Exercise - Report all lines of the data below that hold the word "fullHeader".

** Opening Data excerpts block **

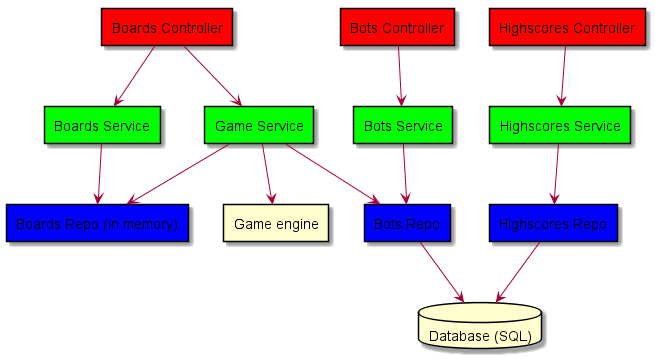
Etimo/diamonds keeps this PlantUML diagram as wip-files/Architecture.png. Above is the earlier version. The source it was exported from:
```plantuml
@startuml
rectangle "Boards Controller" as BoardsController #FF0000
rectangle "Bots Controller" as BotsController #FF0000
rectangle "Highscores Controller" as HighscoresController #FF0000

rectangle "Boards Service" as BoardsService #00FF00
rectangle "Game Service" as GameService #00FF00
rectangle "Bots Service" as BotsService #00FF00
rectangle "Highscores Service" as HighscoresService #00FF00

rectangle "Game engine" as GameEngine

rectangle "Boards Repo (in memory)" as BoardsRepo #0000FF
rectangle "Bots Repo" as BotsRepo #0000FF
rectangle "Highscores Repo" as HighscoresRepo #0000FF

database "Database (SQL)" as Database

BoardsController --> BoardsService
BoardsController --> GameService
BotsController --> BotsService
HighscoresController --> HighscoresService

BoardsService --> BoardsRepo
BotsService --> BotsRepo
GameService --> BotsRepo
GameService --> BoardsRepo
GameService --> GameEngine
HighscoresService --> HighscoresRepo

BotsRepo --> Database
HighscoresRepo --> Database
@enduml
```
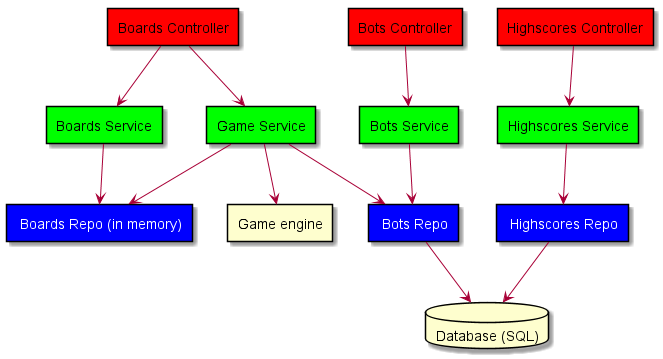
The same diagram one commit later.

Commit message:
Font color white on blue

Diff of the diagram source:
```diff
@@ -10,9 +10,9 @@
 
 rectangle "Game engine" as GameEngine
 
-rectangle "Boards Repo (in memory)" as BoardsRepo #0000FF
-rectangle "Bots Repo" as BotsRepo #0000FF
-rectangle "Highscores Repo" as HighscoresRepo #0000FF
+rectangle "<color:#FFFFFF> Boards Repo (in memory)" as BoardsRepo #0000FF
+rectangle "<color:#FFFFFF> Bots Repo" as BotsRepo #0000FF
+rectangle "<color:#FFFFFF> Highscores Repo" as HighscoresRepo #0000FF
 
 database "Database (SQL)" as Database
 
```
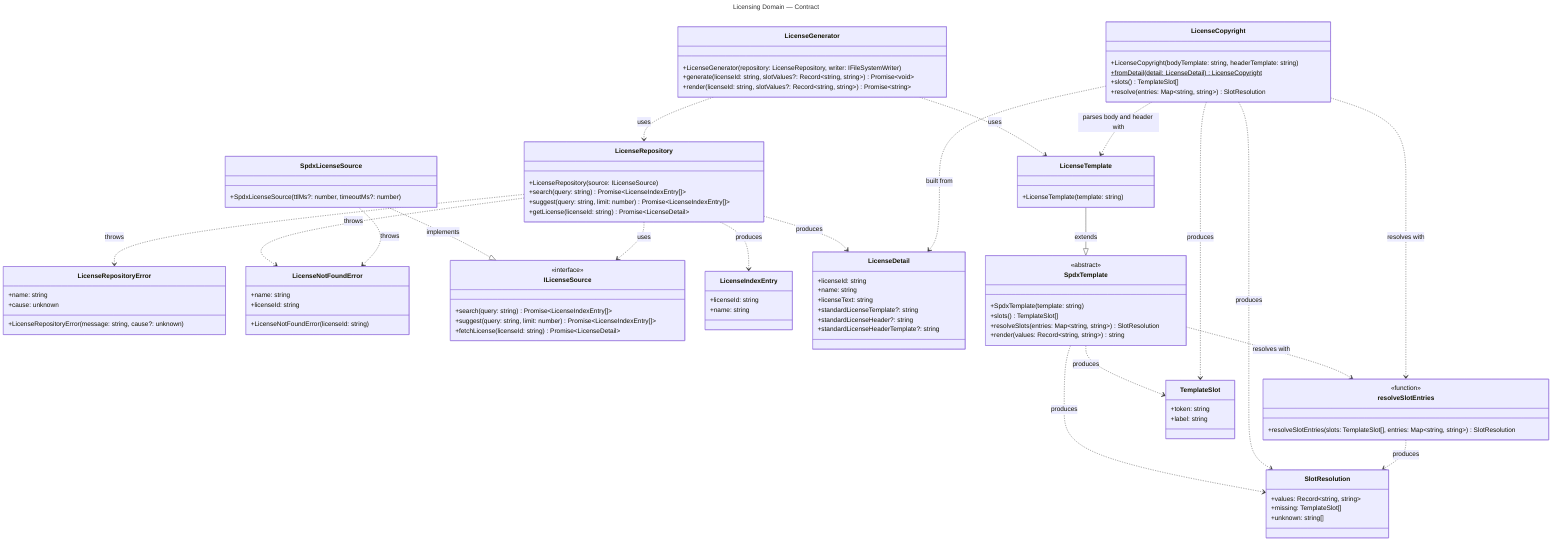
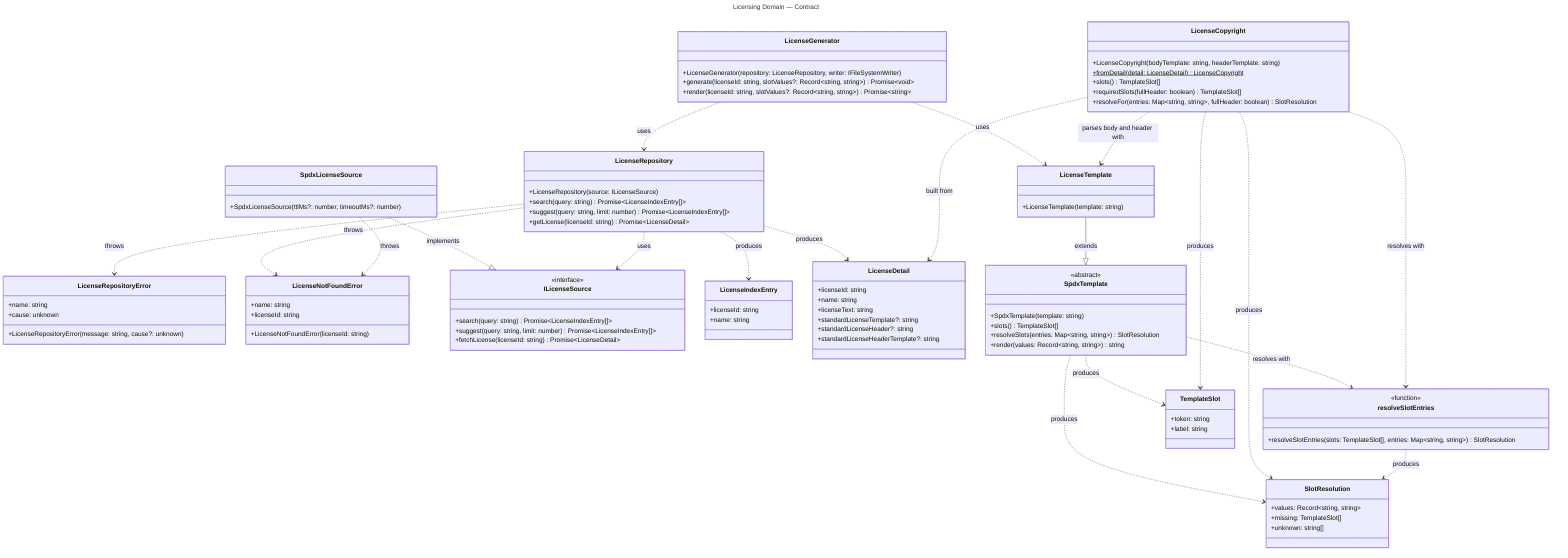
---
title: Licensing Domain — Contract
---
classDiagram
  direction TB

  %% Domain: Licensing (src/licensing)
  %% Focused per-domain view extracted from ../class-diagram.mmd.
  %% Shows ONLY Licensing-domain classes and their intra-domain relationships.
  %% Cross-domain relationships (the generator writes through Configuration;
  %% HeaderTemplate extends SpdxTemplate from Headers; consumers in the bootstrap,
  %% CLI and Headers) are intentionally omitted — see ../class-diagram.mmd.

  class LicenseRepository {
    +LicenseRepository(source: ILicenseSource)
    +search(query: string) Promise~LicenseIndexEntry[]~
    +suggest(query: string, limit: number) Promise~LicenseIndexEntry[]~
    +getLicense(licenseId: string) Promise~LicenseDetail~
  }

  class LicenseRepositoryError {
    +name: string
    +cause: unknown
    +LicenseRepositoryError(message: string, cause?: unknown)
  }

  class LicenseNotFoundError {
    +name: string
    +licenseId: string
    +LicenseNotFoundError(licenseId: string)
  }

  class ILicenseSource {
    <<interface>>
    +search(query: string) Promise~LicenseIndexEntry[]~
    +suggest(query: string, limit: number) Promise~LicenseIndexEntry[]~
    +fetchLicense(licenseId: string) Promise~LicenseDetail~
  }

  class SpdxLicenseSource {
    +SpdxLicenseSource(ttlMs?: number, timeoutMs?: number)
  }

  class LicenseIndexEntry {
    +licenseId: string
    +name: string
  }

  class LicenseDetail {
    +licenseId: string
    +name: string
    +licenseText: string
    +standardLicenseTemplate?: string
    +standardLicenseHeader?: string
    +standardLicenseHeaderTemplate?: string
  }

  class SpdxTemplate {
    <<abstract>>
    +SpdxTemplate(template: string)
    +slots() TemplateSlot[]
    +resolveSlots(entries: Map~string, string~) SlotResolution
    +render(values: Record~string, string~) string
  }

  class LicenseTemplate {
    +LicenseTemplate(template: string)
  }

  class LicenseCopyright {
    +LicenseCopyright(bodyTemplate: string, headerTemplate: string)
    +fromDetail(detail: LicenseDetail)$ LicenseCopyright
    +slots() TemplateSlot[]
-     +resolve(entries: Map~string, string~) SlotResolution
+     +requiredSlots(fullHeader: boolean) TemplateSlot[]
+     +resolveFor(entries: Map~string, string~, fullHeader: boolean) SlotResolution
  }

  class resolveSlotEntries {
    <<function>>
    +resolveSlotEntries(slots: TemplateSlot[], entries: Map~string, string~) SlotResolution
  }

  class TemplateSlot {
    +token: string
    +label: string
  }

  class SlotResolution {
    +values: Record~string, string~
    +missing: TemplateSlot[]
    +unknown: string[]
  }

  class LicenseGenerator {
    +LicenseGenerator(repository: LicenseRepository, writer: IFileSystemWriter)
    +generate(licenseId: string, slotValues?: Record~string, string~) Promise~void~
    +render(licenseId: string, slotValues?: Record~string, string~) Promise~string~
  }

  SpdxLicenseSource ..|> ILicenseSource : implements
  LicenseRepository ..> ILicenseSource : uses
  LicenseRepository ..> LicenseIndexEntry : produces
  LicenseRepository ..> LicenseDetail : produces
  LicenseRepository ..> LicenseRepositoryError : throws
  LicenseRepository ..> LicenseNotFoundError : throws
  SpdxLicenseSource ..> LicenseNotFoundError : throws
  LicenseGenerator ..> LicenseRepository : uses
  LicenseGenerator ..> LicenseTemplate : uses
  LicenseTemplate --|> SpdxTemplate : extends
  SpdxTemplate ..> TemplateSlot : produces
  SpdxTemplate ..> SlotResolution : produces
  SpdxTemplate ..> resolveSlotEntries : resolves with
  LicenseCopyright ..> LicenseTemplate : parses body and header with
  LicenseCopyright ..> LicenseDetail : built from
  LicenseCopyright ..> resolveSlotEntries : resolves with
  LicenseCopyright ..> TemplateSlot : produces
  LicenseCopyright ..> SlotResolution : produces
  resolveSlotEntries ..> SlotResolution : produces
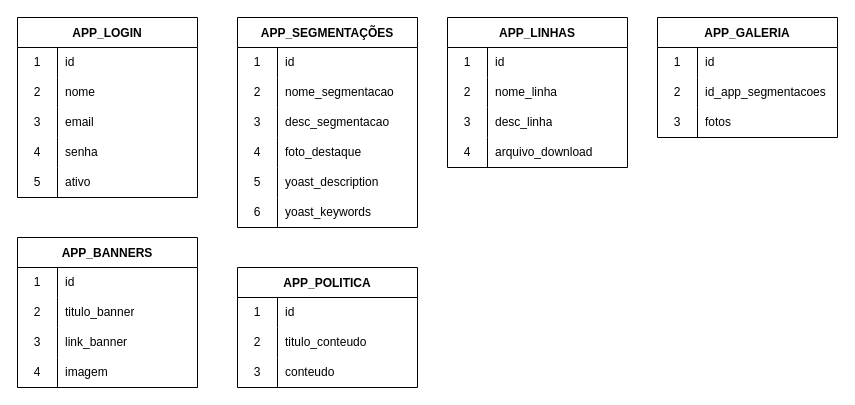
Before: database.drawio in IgorConstant/york, a draw.io diagram. Source tidied: cells renumbered, new cells numbered last; positions are measured from the earlier drawing's top-left corner, leaving out a move shared by most shapes. Both pictures are drawn from the tidied source at 100%, with x=0, y=0 at pixel (17, 17).
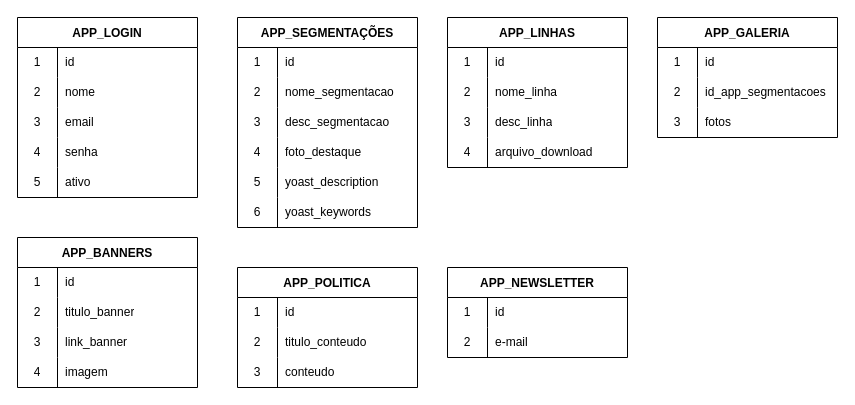
The same page after the edit.

Commit message:
Criação de tabela para Newsletter

Change to the diagram source:
```diff
@@
+    <mxCell id="83" value="APP_NEWSLETTER" style="shape=table;startSize=30;childLayout=tableLayout;rowLines=0;fontStyle=1;" parent="1" vertex="1">
+      <mxGeometry x="430" y="250" width="180" height="90" as="geometry" />
+    </mxCell>
+    <mxCell id="84" style="shape=tableRow;horizontal=0;startSize=0;swimlaneHead=0;swimlaneBody=0;top=0;left=0;bottom=0;right=0;fillColor=none;" parent="83" vertex="1">
+      <mxGeometry y="30" width="180" height="30" as="geometry" />
+    </mxCell>
+    <mxCell id="85" value="1" style="shape=partialRectangle;html=1;whiteSpace=wrap;fillColor=none;top=0;left=0;bottom=0;right=0;overflow=hidden;" parent="84" vertex="1">
+      <mxGeometry width="40" height="30" as="geometry" />
+    </mxCell>
+    <mxCell id="86" value="id" style="shape=partialRectangle;html=1;whiteSpace=wrap;fillColor=none;top=0;left=0;bottom=0;right=0;align=left;spacingLeft=6;overflow=hidden;" parent="84" vertex="1">
+      <mxGeometry x="40" width="140" height="30" as="geometry" />
+    </mxCell>
+    <mxCell id="87" style="shape=tableRow;horizontal=0;startSize=0;swimlaneHead=0;swimlaneBody=0;top=0;left=0;bottom=0;right=0;fillColor=none;" parent="83" vertex="1">
+      <mxGeometry y="60" width="180" height="30" as="geometry" />
+    </mxCell>
+    <mxCell id="88" value="2" style="shape=partialRectangle;html=1;whiteSpace=wrap;fillColor=none;top=0;left=0;bottom=0;right=0;overflow=hidden;" parent="87" vertex="1">
+      <mxGeometry width="40" height="30" as="geometry" />
+    </mxCell>
+    <mxCell id="89" value="e-mail" style="shape=partialRectangle;html=1;whiteSpace=wrap;fillColor=none;top=0;left=0;bottom=0;right=0;align=left;spacingLeft=6;overflow=hidden;" parent="87" vertex="1">
+      <mxGeometry x="40" width="140" height="30" as="geometry" />
+    </mxCell>
```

** Closing Data excerpts block **

Final answer -
+     +requiredSlots(fullHeader: boolean) TemplateSlot[]
+     +resolveFor(entries: Map~string, string~, fullHeader: boolean) SlotResolution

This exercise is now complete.